• Assignment: Check each line of the records below and collect those that include the word "with".

***

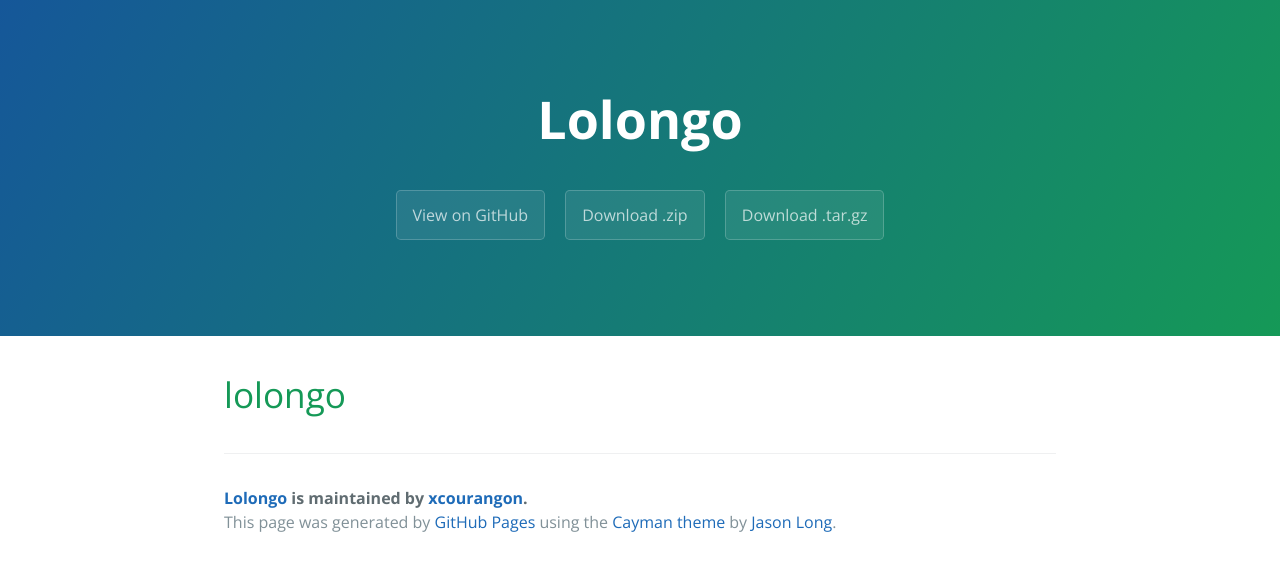
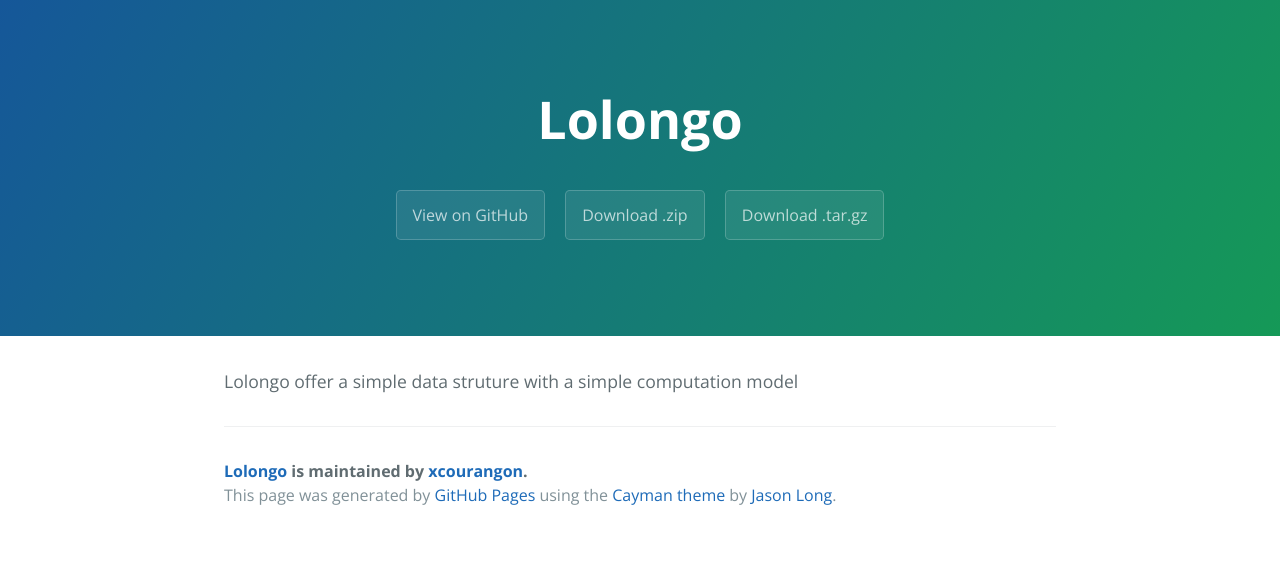
Before and after one commit to xcourangon/lolongo, a plain HTML site: page index.html in a window 1280 px wide. Drawn offline with nearby package versions, Linux system fonts and the light colour scheme.

Commit message:
Create gh-pages branch via GitHub

```diff
--- a/index.html
+++ b/index.html
@@ -19,8 +19,7 @@
     </section>
 
     <section class="main-content">
-      <h1>
-<a id="lolongo" class="anchor" href="#lolongo" aria-hidden="true"><span class="octicon octicon-link"></span></a>lolongo</h1>
+      <p>Lolongo offer a simple data struture with a simple computation model</p>
 
       <footer class="site-footer">
         <span class="site-footer-owner"><a href="https://github.com/xcourangon/lolongo">Lolongo</a> is maintained by <a href="https://github.com/xcourangon">xcourangon</a>.</span>
--- a/params.json
+++ b/params.json
@@ -1 +1 @@
-{"name":"Lolongo","tagline":"","body":"# lolongo\r\n","google":"","note":"Don't delete this file! It's used internally to help with page regeneration."}
+{"name":"Lolongo","tagline":"","body":"Lolongo offer a simple data struture with a simple computation model","google":"","note":"Don't delete this file! It's used internally to help with page regeneration."}
```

***

• Response to the task:
Before and after one commit to xcourangon/lolongo, a plain HTML site: page index.html in a window 1280 px wide. Drawn offline with nearby package versions, Linux system fonts and the light colour scheme.
+      <p>Lolongo offer a simple data struture with a simple computation model</p>
-{"name":"Lolongo","tagline":"","body":"# lolongo\r\n","google":"","note":"Don't delete this file! It's used internally to help with page regeneration."}
+{"name":"Lolongo","tagline":"","body":"Lolongo offer a simple data struture with a simple computation model","google":"","note":"Don't delete this file! It's used internally to help with page regeneration."}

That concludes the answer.